What is needed:
Show each line of the listing in which the word "Contact" occurs.
Given data Start Marker
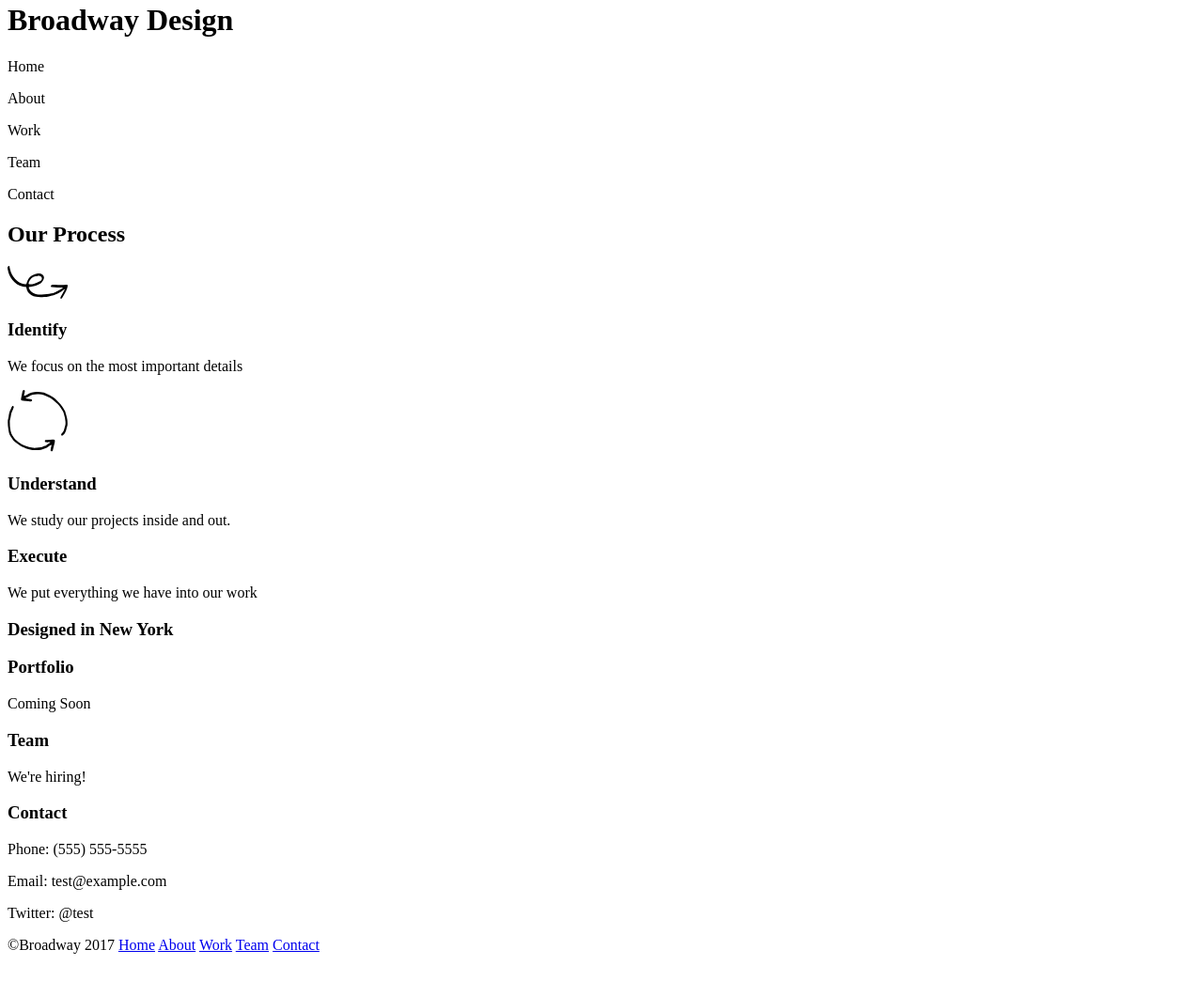
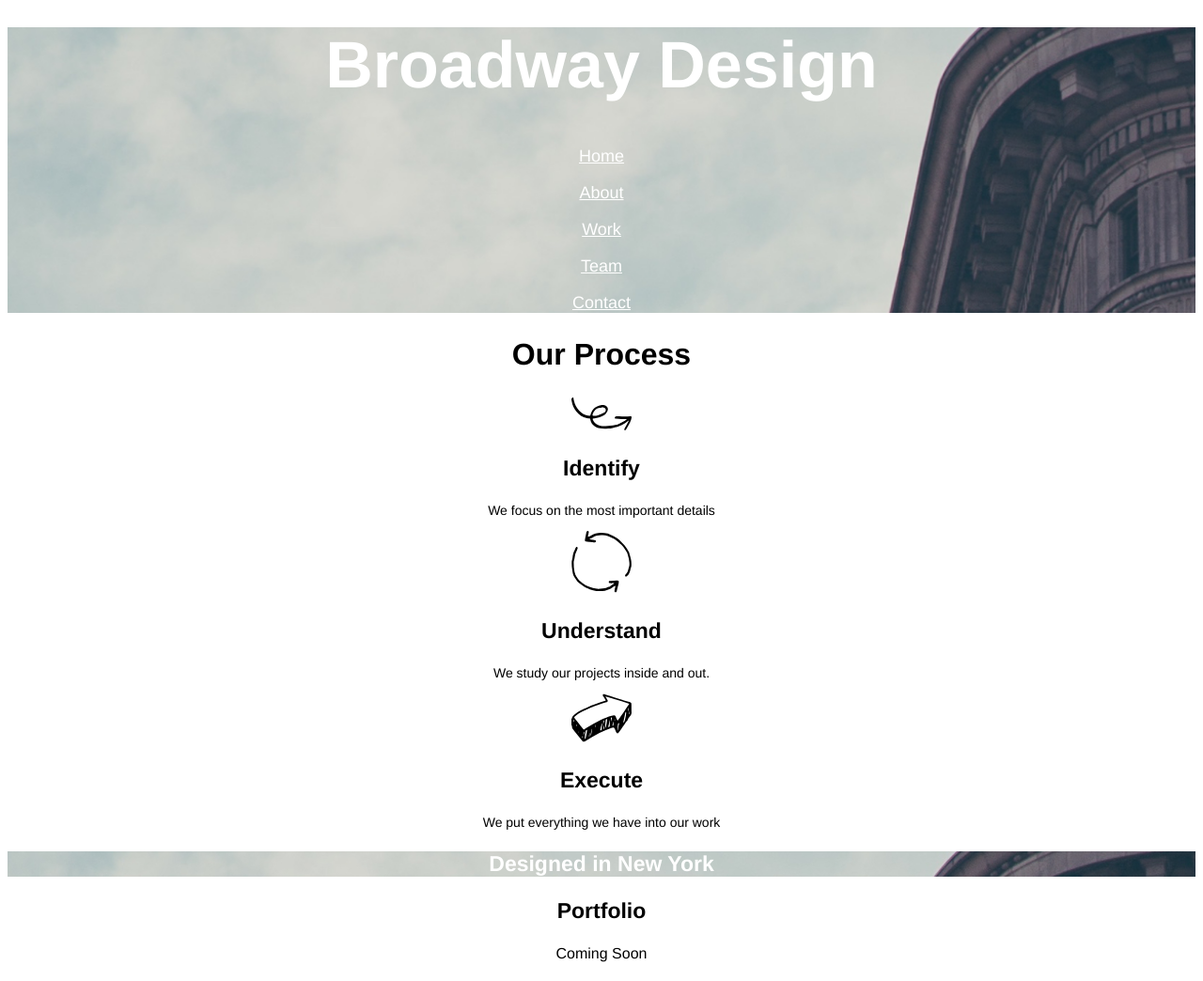
Before and after one commit to Crue207/broadway, a plain HTML site: page index.html in a window 1280 px wide. Shown: the part 18-1062 px from the top of the page at 94% size. Before the commit the page ends 1041 px from the top, so only its background shows below. Drawn offline with Linux system fonts and the light colour scheme.

Commit message:
final edits

```diff
--- a/index.html
+++ b/index.html
@@ -6,49 +6,48 @@
     <link href="resources/css/style.css" type="text/css" rel="stylesheet">
   </head>
   <body>
+    <div class="header">
     <h1>Broadway Design</h1>
     <nav>
-      <p>Home</p>
-      <p>About</p>
-      <p>Work</p>
-      <p>Team</p>
-      <p>Contact</p>
+      <p><a href="#">Home</a></p>
+      <p><a href="#about">About</a></p>
+      <p><a href="#work">Work</a></p>
+      <p><a href="#team">Team</a></p>
+      <p><a href="#contact">Contact</a></p>
     </nav>
+  </div>
+    <div id="about">
       <h2>Our Process</h2>
-      <div class="identify">
           <img src="resources/icons/identify.svg" />
           <h3>Identify</h3>
           <p>We focus on the most important details</p>
-      </div>
-      <div class="understand">
           <img src="resources/icons/understand.svg" />
           <h3>Understand</h3>
           <p>We study our projects inside and out.</p>
-      </div>
-      <div class="execute">
-        <im scr="resources/icons/execute.svg" />
+          <img src="resources/icons/execute.svg" />
           <h3>Execute</h3>
           <p>We put everything we have into our work</p>
       </div>
-      <div class="design">
+      <section class="design">
         <h3>Designed in New York<h3>
-      </div>
+      </section>
       <div class="links">
-        <h3>Portfolio</h3>
+        <h3 id="work">Portfolio</h3>
         <p>Coming Soon</p>
-        <h3>Team</h3>
+        <h3 id="team">Team</h3>
         <p>We're hiring!</p>
-        <h3>Contact</h3>
+        <h3 id="contact">Contact</h3>
         <p>Phone: (555) 555-5555</p>
         <p>Email: test@example.com</p>
         <p>Twitter: @test</p>
       </div>
       <footer>
-        <span id="copy">&copy;Broadway 2017</span>
+        <span id="copy">&copy; Broadway 2017</span>
         <span><a href="#">Home</a></span>
-        <span><a href="#">About</a></span>
-        <span><a href="#Portfolio">Work</a></span>
-        <span><a href="#Team">Team</a><span>
-          <span><a href="#Contact">Contact</a></span>
+        <span><a href="#about">About</a></span>
+        <span><a href="#work">Work</a></span>
+        <span><a href="#team">Team</a><span>
+        <span><a href="#contact">Contact</a></span>
+      </footer>
   </body>
 </html>
--- a/resources/css/style.css
+++ b/resources/css/style.css
@@ -0,0 +1,53 @@
+body {
+  text-align: center;
+  font-family: Helvetica, sans-serif;
+}
+
+.header {
+  background-image: url("../images/the-flatiron-building.png");
+  background-size: cover;
+  color: white;
+}
+
+h1 {
+  font-size: 70px;
+  font-weight: bold;
+}
+
+h2 {
+  font-size: 32px;
+  font-weight: bold;
+}
+
+h3 {
+  font-size: 23px;
+  font-weight: bold;
+}
+
+nav {
+  font-size: 18px;
+}
+
+nav a {
+  color: white;
+}
+
+#about p {
+  font-size: 14px;
+}
+
+.design {
+  color: white;
+  background-image: url("../images/the-flatiron-building.png");
+}
+
+footer {
+  font-size: 11px;
+  color: white;
+  background-color: dimgray;
+  text-align: left;
+}
+
+footer a {
+  color: white;
+}
```
Lines whose indentation alone changed are shown as unchanged.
Given data End Marker
Problem solution:
-      <p>Contact</p>
+      <p><a href="#contact">Contact</a></p>
-        <h3>Contact</h3>
+        <h3 id="contact">Contact</h3>
-          <span><a href="#Contact">Contact</a></span>
+        <span><a href="#contact">Contact</a></span>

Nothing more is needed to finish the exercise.